**Web document revisions:**
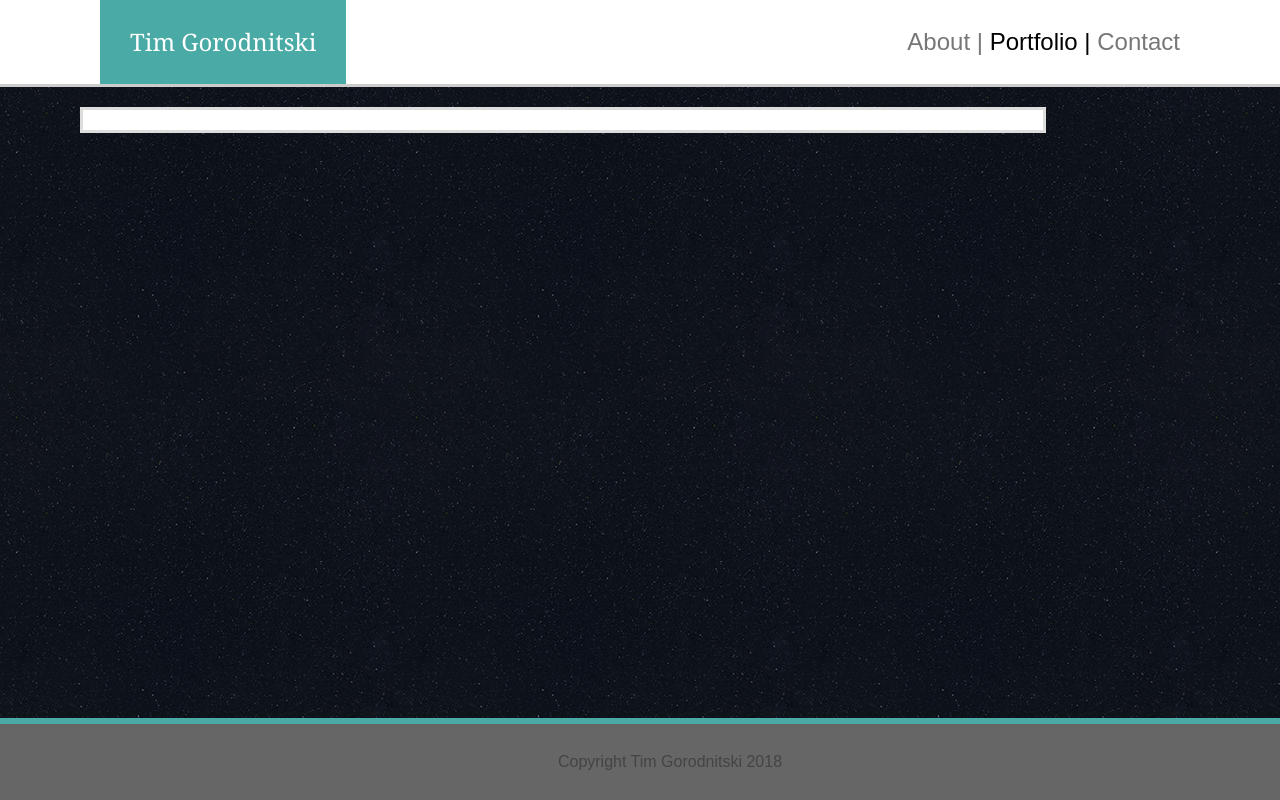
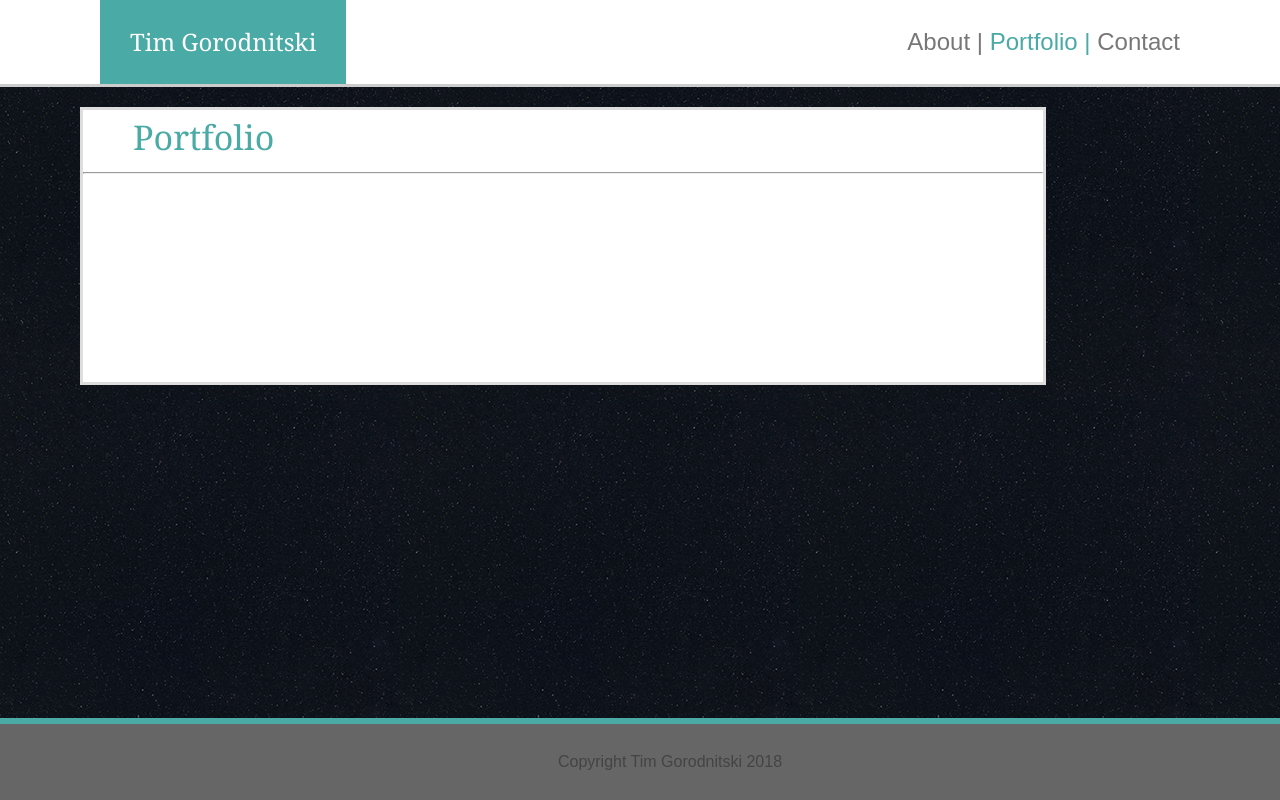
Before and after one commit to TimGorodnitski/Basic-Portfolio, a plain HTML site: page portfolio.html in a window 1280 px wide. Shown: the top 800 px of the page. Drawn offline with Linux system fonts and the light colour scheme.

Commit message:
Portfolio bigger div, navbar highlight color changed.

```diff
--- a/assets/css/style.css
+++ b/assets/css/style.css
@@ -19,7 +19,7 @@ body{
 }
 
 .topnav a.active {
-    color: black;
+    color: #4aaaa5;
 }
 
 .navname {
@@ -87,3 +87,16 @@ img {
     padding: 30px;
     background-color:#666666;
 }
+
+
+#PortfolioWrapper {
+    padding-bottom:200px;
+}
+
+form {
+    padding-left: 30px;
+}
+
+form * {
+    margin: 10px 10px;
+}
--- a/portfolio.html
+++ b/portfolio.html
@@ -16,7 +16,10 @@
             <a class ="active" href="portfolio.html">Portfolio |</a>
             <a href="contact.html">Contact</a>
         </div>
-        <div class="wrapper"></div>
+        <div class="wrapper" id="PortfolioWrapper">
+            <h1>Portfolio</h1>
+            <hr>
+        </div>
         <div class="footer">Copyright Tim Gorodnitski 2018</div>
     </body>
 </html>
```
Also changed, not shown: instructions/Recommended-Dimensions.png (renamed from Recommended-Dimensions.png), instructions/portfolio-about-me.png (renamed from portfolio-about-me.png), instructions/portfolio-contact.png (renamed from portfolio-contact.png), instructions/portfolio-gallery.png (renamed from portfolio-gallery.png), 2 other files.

**The problem:** From the first line to the last, restate the entries exactly, without pictures.

**The answer:**
Before and after one commit to TimGorodnitski/Basic-Portfolio, a plain HTML site: page portfolio.html in a window 1280 px wide. Shown: the top 800 px of the page. Drawn offline with Linux system fonts and the light colour scheme.

Commit message:
Portfolio bigger div, navbar highlight color changed.

```diff
--- a/assets/css/style.css
+++ b/assets/css/style.css
@@ -19,7 +19,7 @@ body{
 }
 
 .topnav a.active {
-    color: black;
+    color: #4aaaa5;
 }
 
 .navname {
@@ -87,3 +87,16 @@ img {
     padding: 30px;
     background-color:#666666;
 }
+
+
+#PortfolioWrapper {
+    padding-bottom:200px;
+}
+
+form {
+    padding-left: 30px;
+}
+
+form * {
+    margin: 10px 10px;
+}
--- a/portfolio.html
+++ b/portfolio.html
@@ -16,7 +16,10 @@
             <a class ="active" href="portfolio.html">Portfolio |</a>
             <a href="contact.html">Contact</a>
         </div>
-        <div class="wrapper"></div>
+        <div class="wrapper" id="PortfolioWrapper">
+            <h1>Portfolio</h1>
+            <hr>
+        </div>
         <div class="footer">Copyright Tim Gorodnitski 2018</div>
     </body>
 </html>
```
Also changed, not shown: instructions/Recommended-Dimensions.png (renamed from Recommended-Dimensions.png), instructions/portfolio-about-me.png (renamed from portfolio-about-me.png), instructions/portfolio-contact.png (renamed from portfolio-contact.png), instructions/portfolio-gallery.png (renamed from portfolio-gallery.png), 2 other files.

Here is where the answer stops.